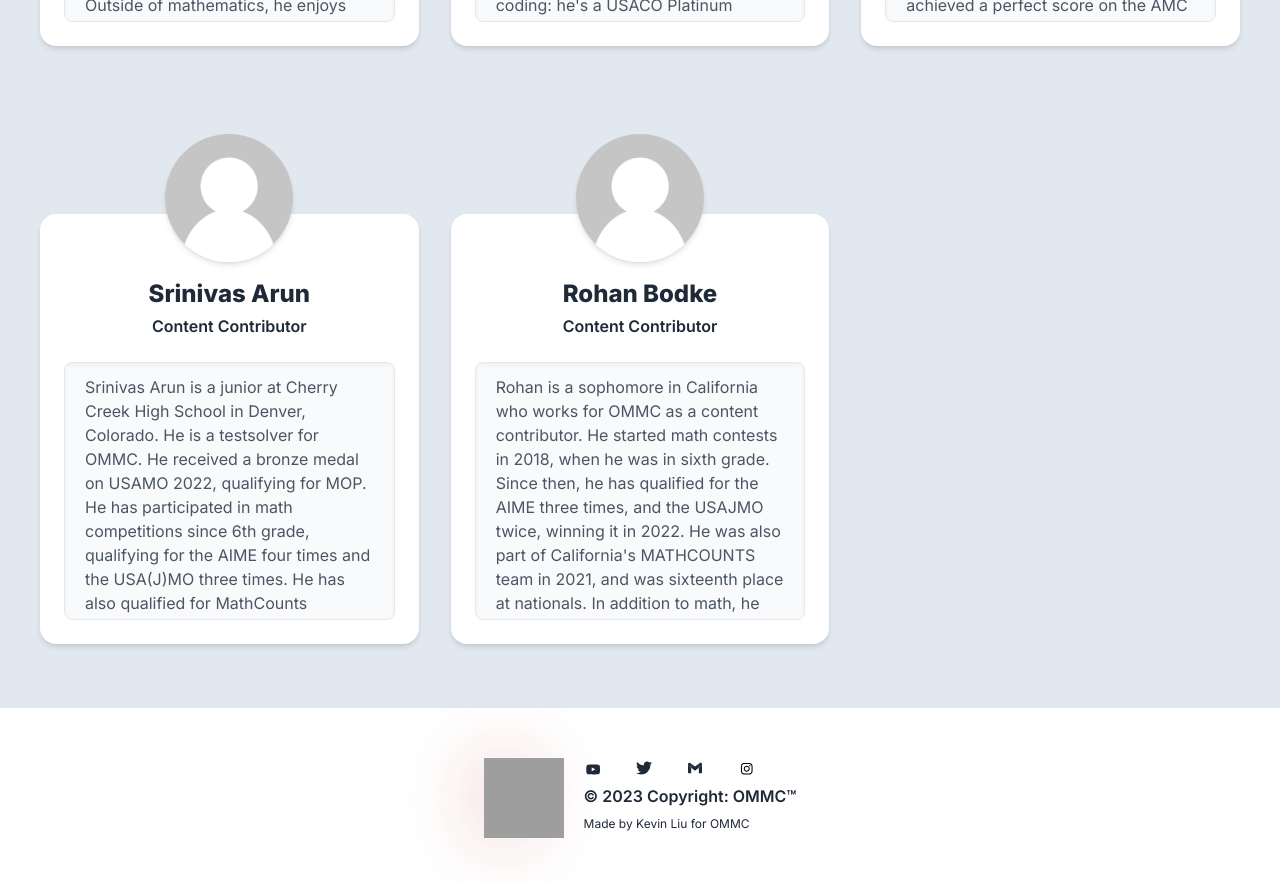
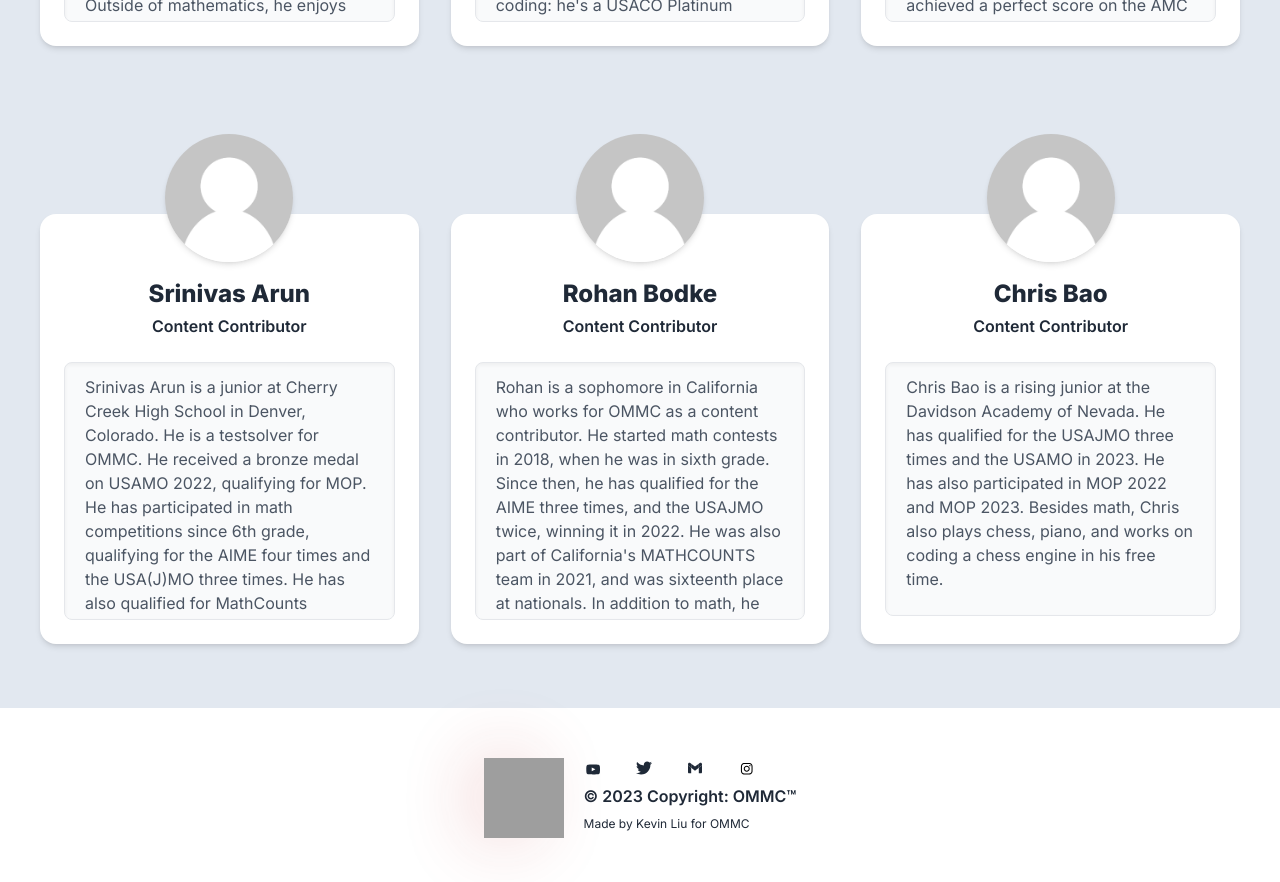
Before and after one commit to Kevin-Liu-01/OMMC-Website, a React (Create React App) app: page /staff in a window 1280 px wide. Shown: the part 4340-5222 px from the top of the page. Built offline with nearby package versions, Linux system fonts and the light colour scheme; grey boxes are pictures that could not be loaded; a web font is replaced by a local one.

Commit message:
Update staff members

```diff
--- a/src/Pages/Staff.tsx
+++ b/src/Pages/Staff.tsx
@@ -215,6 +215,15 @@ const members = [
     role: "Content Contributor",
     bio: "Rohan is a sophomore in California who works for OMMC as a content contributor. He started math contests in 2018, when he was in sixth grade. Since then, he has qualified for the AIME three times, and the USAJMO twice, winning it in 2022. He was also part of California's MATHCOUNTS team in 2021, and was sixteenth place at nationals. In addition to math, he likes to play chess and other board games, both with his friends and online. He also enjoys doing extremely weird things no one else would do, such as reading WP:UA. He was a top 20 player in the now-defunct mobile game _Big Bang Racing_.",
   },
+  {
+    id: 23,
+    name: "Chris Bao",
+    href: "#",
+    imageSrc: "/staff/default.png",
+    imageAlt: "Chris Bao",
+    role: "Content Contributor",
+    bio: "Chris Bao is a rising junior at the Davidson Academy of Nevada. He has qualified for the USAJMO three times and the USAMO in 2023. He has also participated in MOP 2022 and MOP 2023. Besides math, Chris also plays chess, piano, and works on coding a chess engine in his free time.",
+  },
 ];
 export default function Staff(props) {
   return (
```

******************************

TASK REQUIREMENTS ->
The copy you return must match the records above exactly, minus any images.

EXERCISE ANSWER ->
Before and after one commit to Kevin-Liu-01/OMMC-Website, a React (Create React App) app: page /staff in a window 1280 px wide. Shown: the part 4340-5222 px from the top of the page. Built offline with nearby package versions, Linux system fonts and the light colour scheme; grey boxes are pictures that could not be loaded; a web font is replaced by a local one.

Commit message:
Update staff members

```diff
--- a/src/Pages/Staff.tsx
+++ b/src/Pages/Staff.tsx
@@ -215,6 +215,15 @@ const members = [
     role: "Content Contributor",
     bio: "Rohan is a sophomore in California who works for OMMC as a content contributor. He started math contests in 2018, when he was in sixth grade. Since then, he has qualified for the AIME three times, and the USAJMO twice, winning it in 2022. He was also part of California's MATHCOUNTS team in 2021, and was sixteenth place at nationals. In addition to math, he likes to play chess and other board games, both with his friends and online. He also enjoys doing extremely weird things no one else would do, such as reading WP:UA. He was a top 20 player in the now-defunct mobile game _Big Bang Racing_.",
   },
+  {
+    id: 23,
+    name: "Chris Bao",
+    href: "#",
+    imageSrc: "/staff/default.png",
+    imageAlt: "Chris Bao",
+    role: "Content Contributor",
+    bio: "Chris Bao is a rising junior at the Davidson Academy of Nevada. He has qualified for the USAJMO three times and the USAMO in 2023. He has also participated in MOP 2022 and MOP 2023. Besides math, Chris also plays chess, piano, and works on coding a chess engine in his free time.",
+  },
 ];
 export default function Staff(props) {
   return (
```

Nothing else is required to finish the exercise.